__INSTRUCTIONS FOR THE TASK__:
Read the data below. Every line holding the string "type" must be copied.

--- TASK INPUT Enclosed Below ---

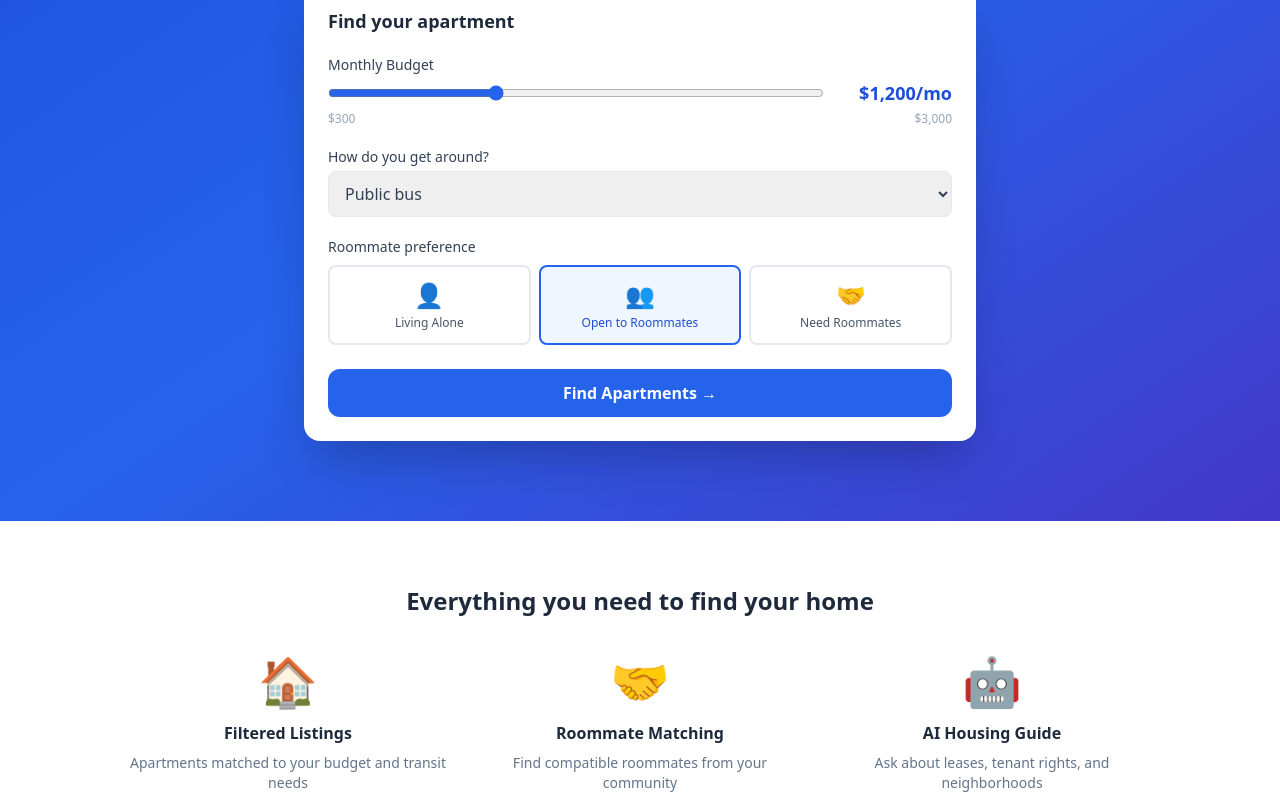
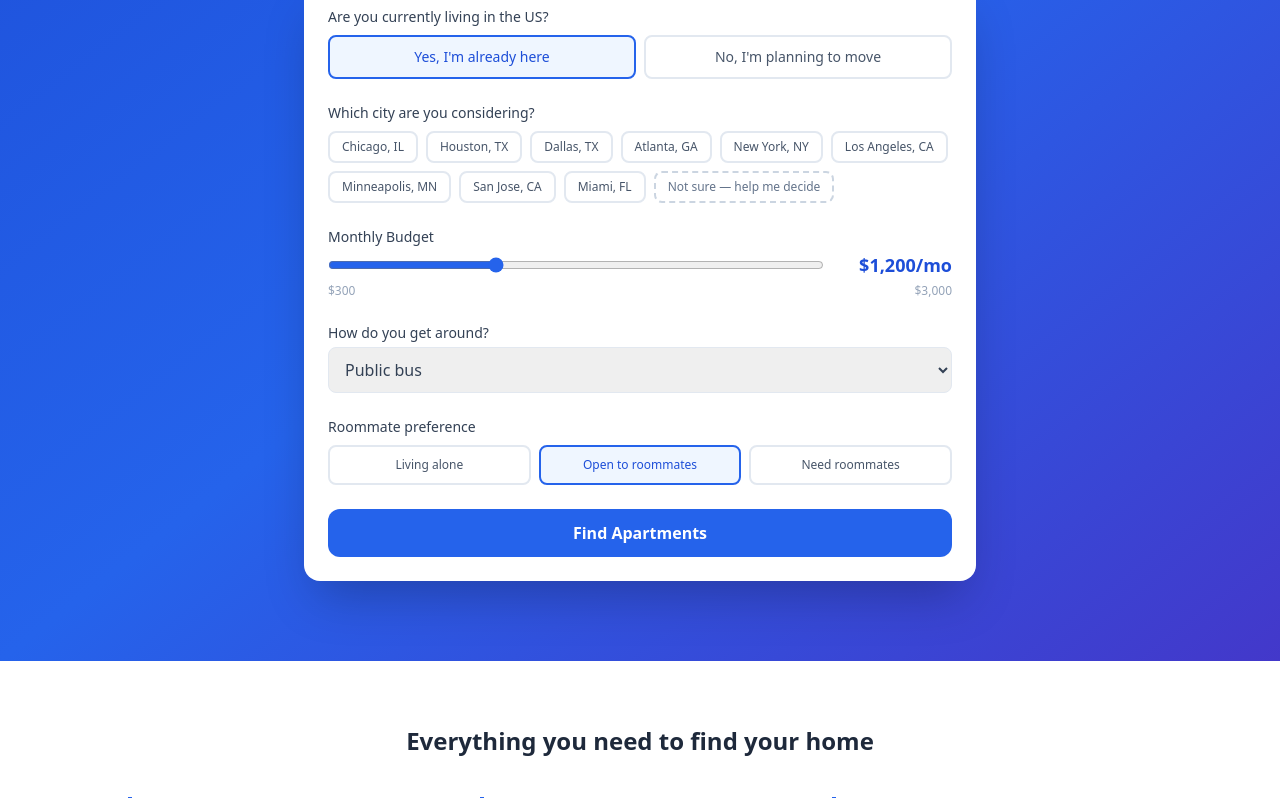
Before and after one commit to nataliaxm/uchicago-hackathon, a React (Vite) app: page / in a window 1280 px wide. Shown: the part 402-1200 px from the top of the page. Built offline with nearby package versions, Linux system fonts and the light colour scheme.

Commit message:
small edits removed the emoji

```diff
--- a/src/components/ApartmentCard.jsx
+++ b/src/components/ApartmentCard.jsx
@@ -1,9 +1,9 @@
-const TRANSPORT_ICONS = {
-  walking: '🚶',
-  bus: '🚌',
-  train: '🚆',
-  car: '🚗',
-  bike: '🚲',
+const TRANSPORT_LABELS = {
+  walking: 'Walk',
+  bus: 'Bus',
+  train: 'Train',
+  car: 'Car',
+  bike: 'Bike',
 }
 
 export default function ApartmentCard({ apartment }) {
@@ -63,9 +63,11 @@ export default function ApartmentCard({ apartment }) {
 
         <div className="mt-3">
           <p className="text-xs text-slate-400 mb-1">Transit nearby</p>
-          <div className="flex gap-1.5">
+          <div className="flex flex-wrap gap-1">
             {transport.map(t => (
-              <span key={t} title={t} className="text-lg">{TRANSPORT_ICONS[t]}</span>
+              <span key={t} className="text-xs bg-slate-100 text-slate-600 px-2 py-0.5 rounded">
+                {TRANSPORT_LABELS[t] || t}
+              </span>
             ))}
           </div>
         </div>
--- a/src/components/RoommateCard.jsx
+++ b/src/components/RoommateCard.jsx
@@ -34,23 +34,18 @@ export default function RoommateCard({ roommate, compatibilityScore }) {
 
       <p className="text-sm text-slate-600 mt-3 line-clamp-2 flex-1">{bio}</p>
 
-      <div className="mt-3 grid grid-cols-2 gap-y-1 text-xs text-slate-600">
-        <div className="flex items-center gap-1">
-          <span>💰</span>
-          <span>Budget: ${budget}/mo</span>
-        </div>
-        <div className="flex items-center gap-1">
-          <span>🕐</span>
-          <span>{schedule}</span>
-        </div>
-        <div className="flex items-center gap-1">
-          <span>🚌</span>
-          <span>{TRANSPORT_LABELS[transport] || transport}</span>
-        </div>
-        <div className="flex items-center gap-1">
-          <span>📅</span>
-          <span>Move in: {moveInDate}</span>
-        </div>
+      <div className="mt-3 grid grid-cols-2 gap-y-2 text-xs">
+        {[
+          { label: 'Budget',    value: `$${budget}/mo` },
+          { label: 'Schedule',  value: schedule },
+          { label: 'Transport', value: TRANSPORT_LABELS[transport] || transport },
+          { label: 'Move in',   value: moveInDate },
+        ].map(({ label, value }) => (
+          <div key={label}>
+            <span className="text-slate-400">{label}: </span>
+            <span className="text-slate-700 font-medium">{value}</span>
+          </div>
+        ))}
       </div>
 
       <div className="mt-3 flex flex-wrap gap-1">
--- a/src/pages/Home.jsx
+++ b/src/pages/Home.jsx
@@ -2,32 +2,86 @@ import { useState } from 'react'
 import { useNavigate } from 'react-router-dom'
 
 const CITIES = [
-  'Chicago, IL', 'New York, NY', 'Houston, TX', 'Los Angeles, CA',
-  'Miami, FL', 'Atlanta, GA', 'Dallas, TX', 'Minneapolis, MN', 'San Jose, CA',
+  { value: 'Chicago',     label: 'Chicago, IL',     jobs: 'Logistics · Finance · Healthcare' },
+  { value: 'Houston',     label: 'Houston, TX',     jobs: 'Energy · Healthcare · No income tax' },
+  { value: 'Dallas',      label: 'Dallas, TX',      jobs: 'Tech · Finance · Business services' },
+  { value: 'Atlanta',     label: 'Atlanta, GA',     jobs: 'Logistics hub · Corporate HQs' },
+  { value: 'New York',    label: 'New York, NY',    jobs: 'Finance · Tech · Media' },
+  { value: 'Los Angeles', label: 'Los Angeles, CA', jobs: 'Entertainment · Tech · Healthcare' },
+  { value: 'Minneapolis', label: 'Minneapolis, MN', jobs: 'Healthcare · Finance · Manufacturing' },
+  { value: 'San Jose',    label: 'San Jose, CA',    jobs: 'Silicon Valley · Tech' },
+  { value: 'Miami',       label: 'Miami, FL',       jobs: 'International trade · Healthcare' },
+]
+
+const RECOMMENDED_CITIES = [
+  {
+    value: 'Houston',
+    label: 'Houston, TX',
+    reason: 'Fastest-growing US job market with no state income tax. Lower cost of living than other major cities and a large, established immigrant population.',
+  },
+  {
+    value: 'Dallas',
+    label: 'Dallas, TX',
+    reason: 'High demand for workers across all skill levels. Strong growth in tech, construction, and service industries.',
+  },
+  {
+    value: 'Atlanta',
+    label: 'Atlanta, GA',
+    reason: 'Major corporate hub and logistics center. More affordable housing than coastal cities with a diverse economy.',
+  },
+  {
+    value: 'Chicago',
+    label: 'Chicago, IL',
+    reason: 'Large, established immigrant communities. Diverse economy spanning manufacturing, finance, and healthcare.',
+  },
+  {
+    value: 'Minneapolis',
+    label: 'Minneapolis, MN',
+    reason: 'Among the highest employment rates in the US. Known for welcoming newcomer communities, especially from East Africa and Southeast Asia.',
+  },
+]
+
+const TIMELINE_OPTIONS = [
+  { value: 'within_3mo', label: 'Within 3 months' },
+  { value: '3_to_6mo',   label: '3 to 6 months' },
+  { value: '6mo_plus',   label: '6+ months out' },
+]
+
+const ROOMMATE_OPTIONS = [
+  { value: 'solo',            label: 'Living alone' },
+  { value: 'open',            label: 'Open to roommates' },
+  { value: 'need_roommates',  label: 'Need roommates' },
 ]
 
 const FEATURES = [
-  { icon: '🏠', title: 'Filtered Listings', desc: 'Apartments matched to your budget and transit needs' },
-  { icon: '🤝', title: 'Roommate Matching', desc: 'Find compatible roommates from your community' },
-  { icon: '🤖', title: 'AI Housing Guide', desc: 'Ask about leases, tenant rights, and neighborhoods' },
-]
-
-const ROOMMATE_OPTIONS = [
-  { value: 'solo', label: 'Living Alone', emoji: '👤' },
-  { value: 'open', label: 'Open to Roommates', emoji: '👥' },
-  { value: 'need_roommates', label: 'Need Roommates', emoji: '🤝' },
+  { title: 'Filtered Listings',  desc: 'Apartments matched to your budget and transit needs' },
+  { title: 'Roommate Matching',  desc: 'Find compatible roommates from your community' },
+  { title: 'AI Housing Guide',   desc: 'Ask about leases, tenant rights, and neighborhoods' },
 ]
 
 export default function Home() {
   const navigate = useNavigate()
+  const [inUS, setInUS] = useState(true)
+  const [moveTimeline, setMoveTimeline] = useState('within_3mo')
+  const [city, setCity] = useState('')
+  const [showRecs, setShowRecs] = useState(false)
   const [budget, setBudget] = useState(1200)
   const [transport, setTransport] = useState('bus')
   const [roommatePreference, setRoommatePreference] = useState('open')
 
   const handleSearch = (e) => {
     e.preventDefault()
-    navigate(`/listings?budget=${budget}&transport=${transport}&roommate=${roommatePreference}`)
+    const params = new URLSearchParams({ budget, transport, roommate: roommatePreference })
+    if (city) params.set('city', city)
+    navigate(`/listings?${params}`)
   }
+
+  const selectRecommended = (cityValue) => {
+    setCity(cityValue)
+    setShowRecs(false)
+  }
+
+  const selectedCityData = CITIES.find(c => c.value === city)
 
   return (
     <div>
@@ -46,11 +100,120 @@ export default function Home() {
 
           <form
             onSubmit={handleSearch}
-            className="bg-white rounded-2xl p-6 text-left shadow-2xl max-w-2xl mx-auto"
+            className="bg-white rounded-2xl p-6 text-left shadow-2xl max-w-2xl mx-auto space-y-6"
           >
-            <h2 className="text-slate-800 font-semibold text-lg mb-5">Find your apartment</h2>
+            {/* Immigration status */}
+            <div>
+              <label className="block text-sm font-medium text-slate-700 mb-2">
+                Are you currently living in the US?
+              </label>
+              <div className="flex gap-2">
+                {[
+                  { val: true,  label: 'Yes, I\'m already here' },
+                  { val: false, label: 'No, I\'m planning to move' },
+                ].map(({ val, label }) => (
+                  <button
+                    key={String(val)}
+                    type="button"
+                    onClick={() => setInUS(val)}
+                    className={`flex-1 py-2.5 rounded-lg border-2 text-sm font-medium transition-colors ${
+                      inUS === val
+                        ? 'border-blue-600 bg-blue-50 text-blue-700'
+                        : 'border-slate-200 text-slate-600 hover:border-blue-300'
+                    }`}
+                  >
+                    {label}
+                  </button>
+                ))}
+              </div>
+            </div>
 
-            <div className="space-y-5">
+            {/* Move timeline — only shown when not yet in US */}
+            {!inUS && (
+              <div>
+                <label className="block text-sm font-medium text-slate-700 mb-2">
+                  When are you thinking of moving?
+                </label>
+                <div className="flex gap-2">
+                  {TIMELINE_OPTIONS.map(opt => (
+                    <button
+                      key={opt.value}
+                      type="button"
+                      onClick={() => setMoveTimeline(opt.value)}
+                      className={`flex-1 py-2 rounded-lg border-2 text-xs font-medium transition-colors ${
+                        moveTimeline === opt.value
+                          ? 'border-blue-600 bg-blue-50 text-blue-700'
+                          : 'border-slate-200 text-slate-600 hover:border-blue-300'
+                      }`}
+                    >
+                      {opt.label}
+                    </button>
+                  ))}
+                </div>
+              </div>
+            )}
+
+            {/* City picker */}
+            <div>
+              <label className="block text-sm font-medium text-slate-700 mb-2">
+                Which city are you considering?
+              </label>
+              <div className="flex flex-wrap gap-2 mb-2">
+                {CITIES.map(c => (
+                  <button
+                    key={c.value}
+                    type="button"
+                    onClick={() => { setCity(c.value); setShowRecs(false) }}
+                    className={`px-3 py-1.5 rounded-lg border-2 text-xs font-medium transition-colors ${
+                      city === c.value
+                        ? 'border-blue-600 bg-blue-50 text-blue-700'
+                        : 'border-slate-200 text-slate-600 hover:border-blue-300'
+                    }`}
+                  >
+                    {c.label}
+                  </button>
+                ))}
+                <button
+                  type="button"
+                  onClick={() => { setShowRecs(!showRecs); setCity('') }}
+                  className={`px-3 py-1.5 rounded-lg border-2 text-xs font-medium transition-colors ${
+                    showRecs
+                      ? 'border-amber-500 bg-amber-50 text-amber-700'
+                      : 'border-dashed border-slate-300 text-slate-500 hover:border-amber-400 hover:text-amber-600'
+                  }`}
+                >
+                  Not sure — help me decide
+                </button>
+              </div>
+
+              {/* Job opportunity recommendations panel */}
+              {showRecs && (
+                <div className="mt-2 rounded-xl border border-amber-200 bg-amber-50 p-4 space-y-2">
+                  <p className="text-xs font-semibold text-amber-800 uppercase tracking-wide mb-3">
+                    Top cities for immigrant job seekers
+                  </p>
+                  {RECOMMENDED_CITIES.map(rec => (
+                    <button
+                      key={rec.value}
+                      type="button"
+                      onClick={() => selectRecommended(rec.value)}
+                      className="w-full text-left p-3 rounded-lg bg-white border border-amber-200 hover:border-amber-400 hover:shadow-sm transition-all"
+                    >
+                      <p className="font-semibold text-slate-800 text-sm">{rec.label}</p>
+                      <p className="text-xs text-slate-500 mt-0.5 leading-relaxed">{rec.reason}</p>
+                    </button>
+                  ))}
+                </div>
+              )}
+
+              {/* Jobs summary for selected city */}
+              {selectedCityData && !showRecs && (
+                <p className="text-xs text-slate-500 mt-1.5">
+                  Top industries: {selectedCityData.jobs}
+                </p>
+              )}
+            </div>
+
             {/* Budget */}
             <div>
               <label className="block text-sm font-medium text-slate-700 mb-1">
@@ -105,25 +268,23 @@ export default function Home() {
                     key={opt.value}
                     type="button"
                     onClick={() => setRoommatePreference(opt.value)}
-                      className={`flex flex-col items-center gap-1 p-3 rounded-lg border-2 text-xs font-medium transition-colors ${
+                    className={`py-2.5 rounded-lg border-2 text-xs font-medium transition-colors ${
                       roommatePreference === opt.value
                         ? 'border-blue-600 bg-blue-50 text-blue-700'
                         : 'border-slate-200 text-slate-600 hover:border-blue-300'
                     }`}
                   >
-                      <span className="text-2xl">{opt.emoji}</span>
-                      <span className="text-center">{opt.label}</span>
+                    {opt.label}
                   </button>
                 ))}
-                </div>
               </div>
             </div>
 
             <button
               type="submit"
-              className="mt-6 w-full bg-blue-600 hover:bg-blue-700 text-white font-semibold py-3 rounded-xl transition-colors text-base"
+              className="w-full bg-blue-600 hover:bg-blue-700 text-white font-semibold py-3 rounded-xl transition-colors text-base"
             >
-              Find Apartments →
+              Find Apartments
             </button>
           </form>
         </div>
@@ -136,10 +297,10 @@ export default function Home() {
             Everything you need to find your home
           </h2>
           <div className="grid grid-cols-1 sm:grid-cols-3 gap-8">
-            {FEATURES.map(f => (
-              <div key={f.title} className="text-center">
-                <div className="text-5xl mb-4">{f.icon}</div>
-                <h3 className="font-semibold text-slate-800 mb-2">{f.title}</h3>
+            {FEATURES.map((f, i) => (
+              <div key={f.title} className="border-l-4 border-blue-600 pl-5">
+                <p className="text-xs font-bold text-blue-500 uppercase tracking-widest mb-1">0{i + 1}</p>
+                <h3 className="font-semibold text-slate-800 mb-1">{f.title}</h3>
                 <p className="text-slate-500 text-sm">{f.desc}</p>
               </div>
             ))}
@@ -152,12 +313,12 @@ export default function Home() {
         <div className="max-w-5xl mx-auto text-center">
           <h2 className="text-xl font-semibold text-slate-700 mb-6">Listings in</h2>
           <div className="flex flex-wrap justify-center gap-3">
-            {CITIES.map(city => (
+            {CITIES.map(c => (
               <span
-                key={city}
+                key={c.value}
                 className="bg-white border border-slate-200 text-slate-600 px-4 py-1.5 rounded-full text-sm shadow-sm"
               >
-                {city}
+                {c.label}
               </span>
             ))}
           </div>
--- a/src/pages/Listings.jsx
+++ b/src/pages/Listings.jsx
@@ -11,26 +11,36 @@ const TRANSPORT_LABELS = {
   bike: 'bike-friendly',
 }
 
+function matchesCity(apt, city) {
+  if (!city) return true
+  if (city === 'New York') return apt.state === 'NY'
+  return apt.city === city
+}
+
 export default function Listings() {
   const [searchParams] = useSearchParams()
   const budget = Number(searchParams.get('budget') || 3000)
   const transport = searchParams.get('transport') || ''
   const roommatePreference = searchParams.get('roommate') || 'open'
+  const city = searchParams.get('city') || ''
 
   const filtered = useMemo(() => {
     return apartments.filter(apt => {
+      if (!matchesCity(apt, city)) return false
       if (apt.rent > budget) return false
       if (transport && !apt.transport.includes(transport)) return false
       if (roommatePreference === 'solo' && apt.bedrooms > 1) return false
       if (roommatePreference === 'need_roommates' && apt.bedrooms < 2) return false
       return true
     })
-  }, [budget, transport, roommatePreference])
+  }, [budget, transport, roommatePreference, city])
 
   const roommateLabel =
     roommatePreference === 'solo' ? 'Living alone'
     : roommatePreference === 'need_roommates' ? 'Seeking roommates'
     : 'Open to roommates'
+
+  const roommatesHref = `/roommates?budget=${budget}&transport=${transport}${city ? `&city=${city}` : ''}`
 
   return (
     <div className="max-w-7xl mx-auto px-4 py-8">
@@ -40,11 +50,12 @@ export default function Listings() {
           <p className="text-slate-500 text-sm mt-1">
             {filtered.length} result{filtered.length !== 1 ? 's' : ''} · up to ${budget.toLocaleString()}/mo
             {transport && ` · ${TRANSPORT_LABELS[transport] || transport}`}
+            {city && ` · ${city}`}
           </p>
         </div>
         <div className="flex gap-2 flex-wrap">
           <Link
-            to={`/roommates?budget=${budget}&transport=${transport}`}
+            to={roommatesHref}
             className="bg-amber-500 hover:bg-amber-600 text-white text-sm font-medium px-4 py-2 rounded-lg transition-colors"
           >
             Find Roommates
@@ -63,6 +74,11 @@ export default function Listings() {
         <span className="text-xs bg-blue-50 text-blue-700 border border-blue-200 px-3 py-1 rounded-full">
           Budget: ${budget.toLocaleString()}/mo
         </span>
+        {city && (
+          <span className="text-xs bg-blue-50 text-blue-700 border border-blue-200 px-3 py-1 rounded-full">
+            City: {city}
+          </span>
+        )}
         {transport && (
           <span className="text-xs bg-blue-50 text-blue-700 border border-blue-200 px-3 py-1 rounded-full capitalize">
             Transport: {transport}
@@ -75,12 +91,11 @@ export default function Listings() {
 
       {filtered.length === 0 ? (
         <div className="text-center py-20">
-          <div className="text-5xl mb-4">🔍</div>
           <h2 className="text-xl font-semibold text-slate-700 mb-2">No apartments found</h2>
           <p className="text-slate-500 mb-4">
-            Try increasing your budget or changing your transport preference.
+            Try increasing your budget, changing your transport preference, or selecting a different city.
           </p>
-          <Link to="/" className="text-blue-600 hover:underline text-sm">← Back to search</Link>
+          <Link to="/" className="text-blue-600 hover:underline text-sm">Back to search</Link>
         </div>
       ) : (
         <div className="grid grid-cols-1 sm:grid-cols-2 lg:grid-cols-3 gap-6">
--- a/src/utils/gemini.js
+++ b/src/utils/gemini.js
@@ -24,7 +24,7 @@ export async function createChat() {
 
   const genAI = new GoogleGenerativeAI(apiKey)
   const model = genAI.getGenerativeModel({
-    model: 'gemini-1.5-flash',
+    model: 'gemini-2.5-flash',
     systemInstruction: SYSTEM_PROMPT,
   })
 
```
Also changed, not shown: 6 other files (tests, documents, lock files or other folders). Lines whose indentation alone changed are shown as unchanged.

--- End of Enclosed TASK INPUT ---

__ANSWER AREA__:
+                    type="button"
+                      type="button"
+                    type="button"
+                  type="button"
+                      type="button"
                     type="button"
               type="submit"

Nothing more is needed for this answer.